Since the commencement of European integration in the 1950s, the EU has undergone five major treaty changes that have deepened integration. Its combination of inter-governmentalism and supranationalism, which, underpinned by the principles of subsidiarity and proportionality, renders the European integration project unique amongst other regional projects such as ASEAN, APEC, the North Atlantic Free Trade Agreement (NAFTA), or Mercosur. The supranational elements of the EU have meant that member states have pooled and transferred competences in areas such as monetary, competition and commercial policies on a permanent basis to the EU institutions. Thus, once decisions are taken collectively within these areas (usually through QMV), member states are obliged to implement these decisions, rather than act independently. Since its inception, the nature of European integration has also changed.

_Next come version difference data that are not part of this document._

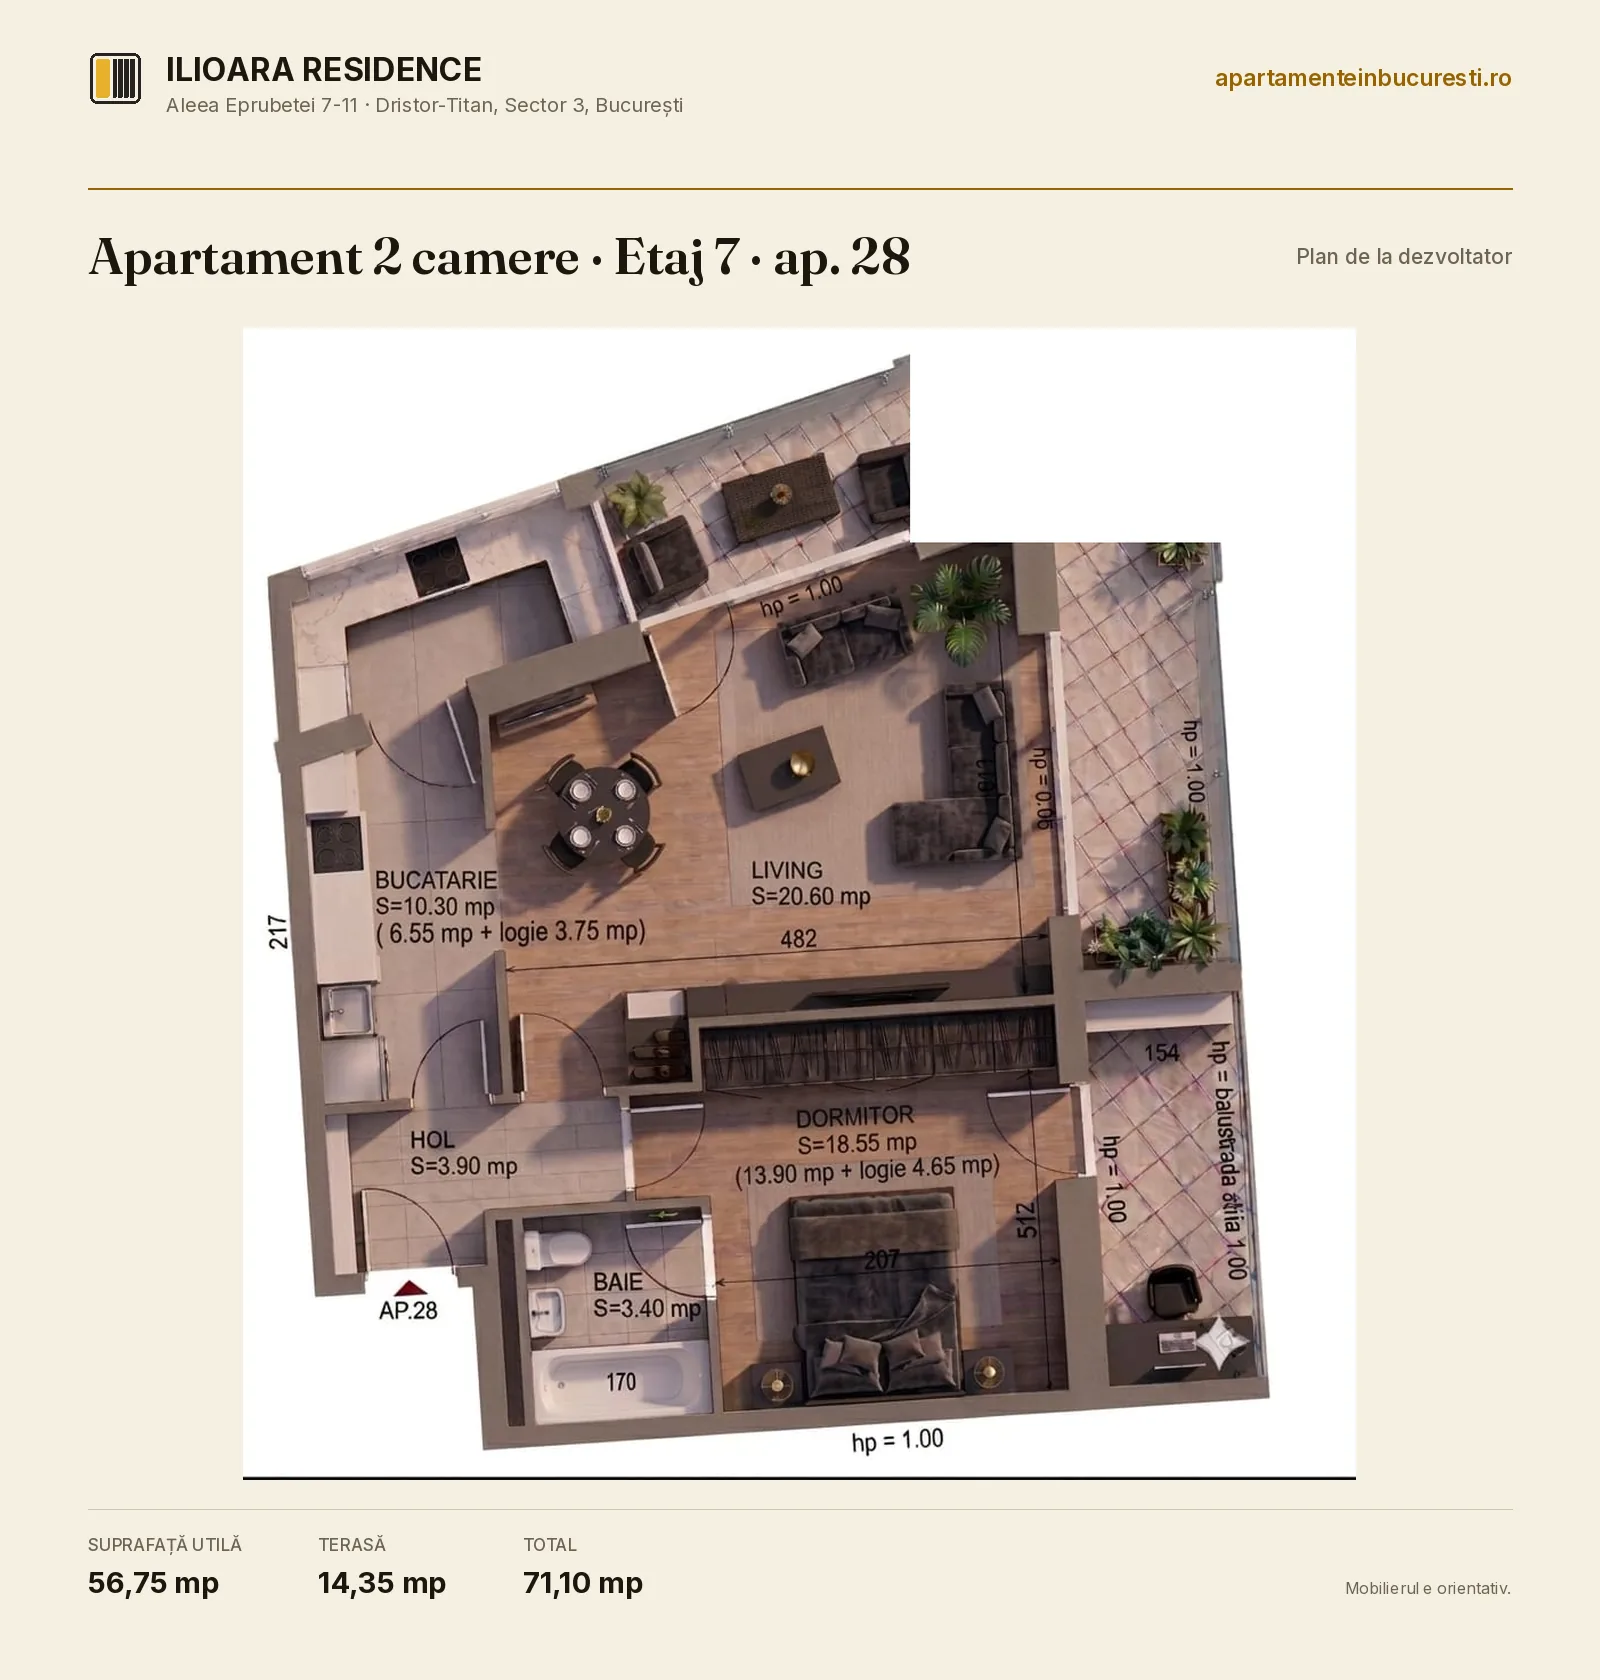
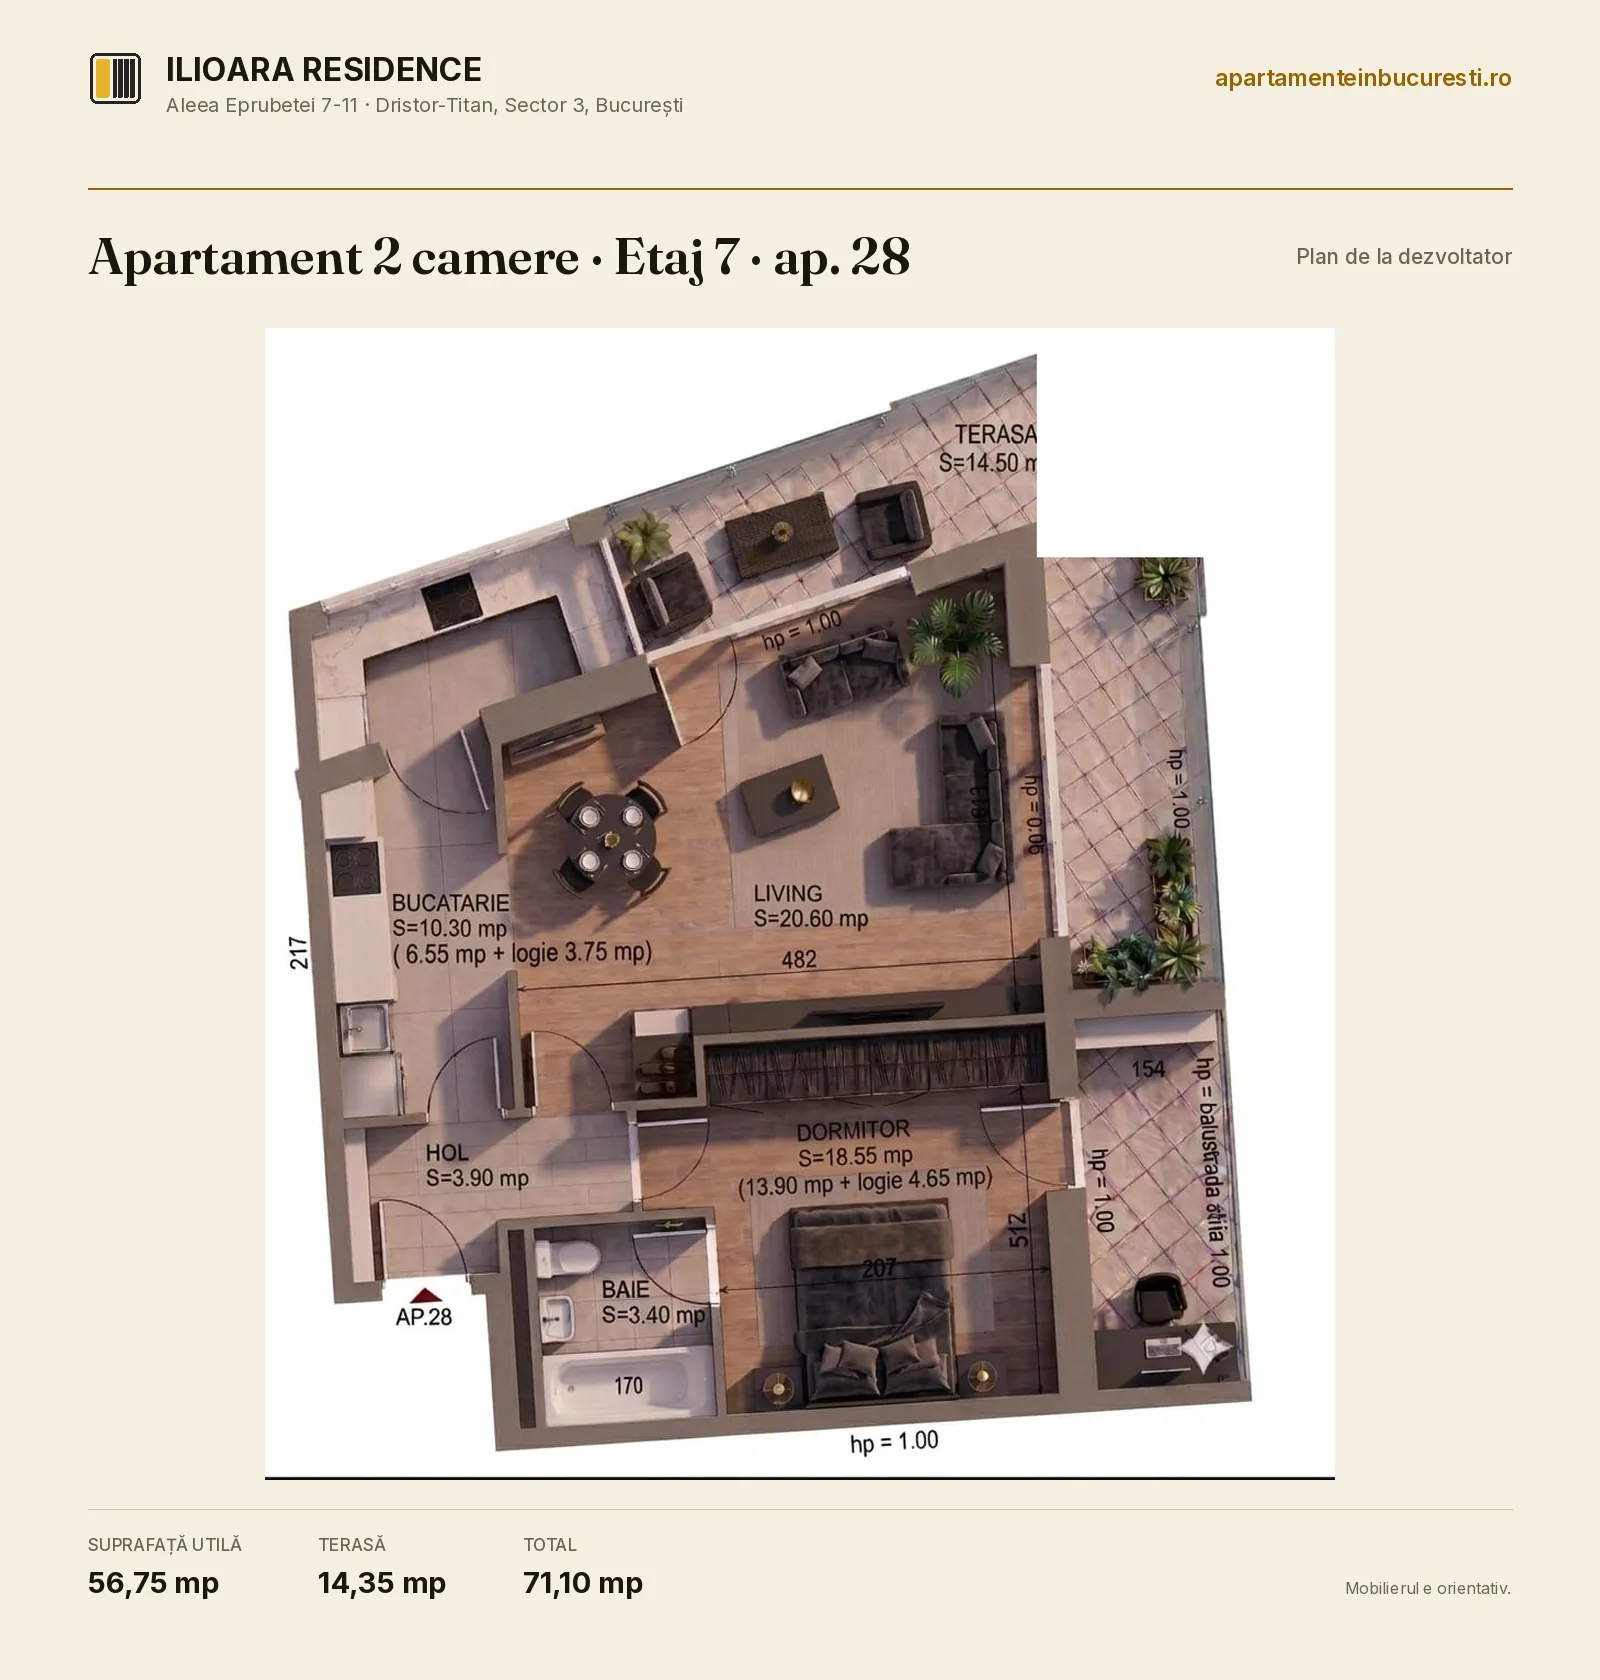
Etajul 7: mastile de brand masurate pe grila, nu ghicite
Pe ap. 28 masca tabelului era (0,60 - 1 · 0 - 0,25) si taia coltul terasei: iesea o
crestatura alba in randare, exact langa cifra "TERASA S=14.50 mp". Aceeasi greseala pe
ap. 30, cu masca la 0,55 unde tabelul incepe la 0,745.

Masurat pe grila, plansa cu plansa:
- ap. 28: antet y 0 - 0,033 · tabel x 0,722 - 1, y 0,033 - 0,232
- ap. 30: antet y 0 - 0,052 · tabel x 0,745 - 1, y 0,052 - 0,315
- ap. 31: antet y 0 - 0,130, iar randarea incepe la 0,165, deci nu se ating

Randarile intra acum intregi, cu terasele si cotele lor.

LECTIE: o masca de brand se masoara pe grila, o singura data, nu se apropie prin
incercari succesive. Trei iteratii ghicite au costat mai mult decat o grila.

Claude-Session: https://claude.ai/code/session_01L1B55aKnmJNQfi41fCw1wB

Changed region(s): [[0.125, 0.1857, 0.8438, 0.8976]]

diff --git a/uk/apartamente/apartament-2-camere-etaj-7-ap-30/index.html b/uk/apartamente/apartament-2-camere-etaj-7-ap-30/index.html
@@ -154,7 +154,7 @@ body.mn-open .mn-x{opacity:1;visibility:visible;transition:opacity .4s ease .15s
 
 <h2 class="rv" data-fx="slide">План квартири</h2>
 <figure class="plan rv" data-fx="rise">
-  <a href="/planuri/plan-ap-30-en-v2.webp" target="_blank" rel="noopener"><img src="/planuri/plan-ap-30-en-v2.webp" width="1600" height="1483" alt="План квартири 30, 2 кімнати, поверх 7, Ilioara Residence, Aleea Eprubetei 7-11" loading="lazy" decoding="async"></a>
+  <a href="/planuri/plan-ap-30-en-v2.webp" target="_blank" rel="noopener"><img src="/planuri/plan-ap-30-en-v2.webp" width="1600" height="1507" alt="План квартири 30, 2 кімнати, поверх 7, Ilioara Residence, Aleea Eprubetei 7-11" loading="lazy" decoding="async"></a>
   <figcaption>План від забудовника. Корисна площа <b>59,50 м²</b>, тераса <b>7,25 м²</b>, разом <b>66,75 м²</b>. Меблі показано умовно.<br><a class="lupa" href="/planuri/plan-ap-30-en-v2.webp" target="_blank" rel="noopener">Відкрити план у повному розмірі &rarr;</a></figcaption>
 </figure>
 <h2 class="rv" data-fx="blur">Повний перелік оздоблення — саме таким, яким квартиру передають</h2>

diff --git a/ar/apartamente/apartament-2-camere-etaj-7-ap-30/index.html b/ar/apartamente/apartament-2-camere-etaj-7-ap-30/index.html
@@ -165,7 +165,7 @@ html[dir="rtl"] .rv[data-fx="slide"]{transform:translateX(26px)}
 
 <h2 class="rv" data-fx="slide">مخطط الشقة</h2>
 <figure class="plan rv" data-fx="rise">
-  <a href="/planuri/plan-ap-30-en-v2.webp" target="_blank" rel="noopener"><img src="/planuri/plan-ap-30-en-v2.webp" width="1600" height="1483" alt="مخطط الشقة 30، 2 غرف، الطابق 7، Ilioara Residence، Aleea Eprubetei 7-11" loading="lazy" decoding="async"></a>
+  <a href="/planuri/plan-ap-30-en-v2.webp" target="_blank" rel="noopener"><img src="/planuri/plan-ap-30-en-v2.webp" width="1600" height="1507" alt="مخطط الشقة 30، 2 غرف، الطابق 7، Ilioara Residence، Aleea Eprubetei 7-11" loading="lazy" decoding="async"></a>
   <figcaption>مخطط من المطوّر. المساحة المفيدة <b>59,50 م²</b>، الشرفة <b>7,25 م²</b>، الإجمالي <b>66,75 م²</b>. الأثاث للتوضيح فقط.<br><a class="lupa" href="/planuri/plan-ap-30-en-v2.webp" target="_blank" rel="noopener">افتح المخطط بالحجم الكامل &rarr;</a></figcaption>
 </figure>
 <h2 class="rv" data-fx="blur">قائمة التشطيبات الكاملة، تماماً كما تُسلَّم</h2>

diff --git a/he/apartamente/apartament-2-camere-etaj-7-ap-30/index.html b/he/apartamente/apartament-2-camere-etaj-7-ap-30/index.html
@@ -165,7 +165,7 @@ html[dir="rtl"] .rv[data-fx="slide"]{transform:translateX(26px)}
 
 <h2 class="rv" data-fx="slide">תוכנית הדירה</h2>
 <figure class="plan rv" data-fx="rise">
-  <a href="/planuri/plan-ap-30-en-v2.webp" target="_blank" rel="noopener"><img src="/planuri/plan-ap-30-en-v2.webp" width="1600" height="1483" alt="תוכנית דירה 30, 2 חדרים, קומה 7, Ilioara Residence, Aleea Eprubetei 7-11" loading="lazy" decoding="async"></a>
+  <a href="/planuri/plan-ap-30-en-v2.webp" target="_blank" rel="noopener"><img src="/planuri/plan-ap-30-en-v2.webp" width="1600" height="1507" alt="תוכנית דירה 30, 2 חדרים, קומה 7, Ilioara Residence, Aleea Eprubetei 7-11" loading="lazy" decoding="async"></a>
   <figcaption>תוכנית מהיזם. שטח מועיל <b>59,50 מ״ר</b>, מרפסת <b>7,25 מ״ר</b>, סך הכול <b>66,75 מ״ר</b>. הריהוט להמחשה בלבד.<br><a class="lupa" href="/planuri/plan-ap-30-en-v2.webp" target="_blank" rel="noopener">פתחו את התוכנית בגודל מלא &rarr;</a></figcaption>
 </figure>
 <h2 class="rv" data-fx="blur">רשימת הגימורים המלאה, בדיוק כפי שהדירה נמסרת</h2>

diff --git a/apartamente/apartament-2-camere-etaj-7-ap-30/index.html b/apartamente/apartament-2-camere-etaj-7-ap-30/index.html
@@ -161,7 +161,7 @@ body.mn-open .mn-x{opacity:1;visibility:visible;transition:opacity .4s ease .15s
 
 <h2 class="rv" data-fx="slide">Planul apartamentului</h2>
 <figure class="plan rv" data-fx="rise">
-  <a href="/planuri/plan-ap-30-ro-v2.webp" target="_blank" rel="noopener"><img src="/planuri/plan-ap-30-ro-v2.webp" width="1600" height="1483" alt="Planul apartamentului 30, 2 camere, etajul 7, Ilioara Residence, Aleea Eprubetei 7-11" loading="lazy" decoding="async"></a>
+  <a href="/planuri/plan-ap-30-ro-v2.webp" target="_blank" rel="noopener"><img src="/planuri/plan-ap-30-ro-v2.webp" width="1600" height="1507" alt="Planul apartamentului 30, 2 camere, etajul 7, Ilioara Residence, Aleea Eprubetei 7-11" loading="lazy" decoding="async"></a>
   <figcaption>Plan de la dezvoltator. Suprafață utilă <b>59,50 mp</b>, terasă <b>7,25 mp</b>, total <b>66,75 mp</b>. Mobilierul e orientativ.<br><a class="lupa" href="/planuri/plan-ap-30-ro-v2.webp" target="_blank" rel="noopener">Deschide planul la dimensiune mare &rarr;</a></figcaption>
 </figure>
 <h2 class="rv" data-fx="blur">Lista completă de finisaje, exact cum se predă</h2>

diff --git a/en/apartamente/apartament-2-camere-etaj-7-ap-30/index.html b/en/apartamente/apartament-2-camere-etaj-7-ap-30/index.html
@@ -154,7 +154,7 @@ body.mn-open .mn-x{opacity:1;visibility:visible;transition:opacity .4s ease .15s
 
 <h2 class="rv" data-fx="slide">Apartment plan</h2>
 <figure class="plan rv" data-fx="rise">
-  <a href="/planuri/plan-ap-30-en-v2.webp" target="_blank" rel="noopener"><img src="/planuri/plan-ap-30-en-v2.webp" width="1600" height="1483" alt="Plan of apartment 30, 2 rooms, floor 7, Ilioara Residence, Aleea Eprubetei 7-11" loading="lazy" decoding="async"></a>
+  <a href="/planuri/plan-ap-30-en-v2.webp" target="_blank" rel="noopener"><img src="/planuri/plan-ap-30-en-v2.webp" width="1600" height="1507" alt="Plan of apartment 30, 2 rooms, floor 7, Ilioara Residence, Aleea Eprubetei 7-11" loading="lazy" decoding="async"></a>
   <figcaption>Plan from the developer. Usable area <b>59,50 sqm</b>, terrace <b>7,25 sqm</b>, total <b>66,75 sqm</b>. Furniture is indicative.<br><a class="lupa" href="/planuri/plan-ap-30-en-v2.webp" target="_blank" rel="noopener">Open the plan at full size &rarr;</a></figcaption>
 </figure>
 <h2 class="rv" data-fx="blur">The complete list of finishes, exactly as handed over</h2>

Initially it was essentially regarded as a peace project aimed at bringing about the reconciliation of France and Germany (Mayer 2015). It soon, however, became an instrument for economic cooperation, and is now an entity that is designed not only to manage economic interdependence and the challenges of globalisation, but a regional actor attempting to shape external conditions through a web of regional governance structures (Moxon-Browne 2015). Based on the assumption that most states are too weak or too interdependent with other states to manage the challenges brought about by globalisation on their own, new policies have been developed at the European level. The EU has implemented a large number of common policies under the broad remit of human security,

ranging from immigration and counterterrorism to police cooperation, which was beyond the purview of the EU two decades ago. At the same time, however, in its attempts to revitalise European economies, member states have been unwilling to abandon national efforts with regard to policies on research, innovation and technology (with the exception of some funding mechanisms for example). The process of European integration has not been without its challenges for the EU. There have been numerous times where the path to further integration has been obstructed by the EU’s member states. This includes attempts to draft a constitutional treaty in 2002-2004 in response to further EU enlargement and its subsequent rejection by key founding EU member states (France and the Netherlands), which triggered animated debates on the future direction of the EU. The experience within the EU has demonstrated that integration, in whatever form, only works if it provides added value to what nation states can do alone. In addition, it must ensure that EU citizens look upon EU institutions in the same way that they look upon their national systems with the requisite legitimacy, transparency and accountability. The EU (2014) has described its most recent treaty, the Lisbon Treaty, as providing the Union with ‘the legal framework and tools necessary to meet future challenges and to respond to citizens’ demands’ and thus drive the EU forward. The changes contained in the Lisbon Treaty such as enhancing the legislative power of the European Parliament, an enhanced role for the national parliaments and the citizens’ rights to initiate policy reforms are intended to make the Union more democratic and transparent. Other changes such as providing the Union with a legal personality, and the creation of two new positions – that of an appointed President of the European Council and the double-hatted High Representative for the Union in Foreign Affairs and Security Policy supported by a European External Action Service (EEAS) – are intended to provide the frameworks and tools necessary to render the EU a coherent actor on the world stage, and to protect and promote the Union’s values. Although the treaty does not fundamentally change the EU’s institutional system, it contains new elements such as the provision for clearer division of power and competences, new voting methods, and the extension of QMV to more policy areas, all of which are supposed to make the Union more efficient and effective. At the same time, it also contains numerous safeguard mechanisms to limit the further erosion of the member states’ control over what is decided in terms of new EU legislation or budgetary commitments. The QMV, while extended to many more areas, is also provided with mutual blocking mechanisms and ‘emergency brakes’, and national parliaments are provided the opportunity to object to new legislation in order to prevent a further erosion of national competences to the EU level. The Lisbon Treaty also reaffirms the principles of subsidiarity and proportionality.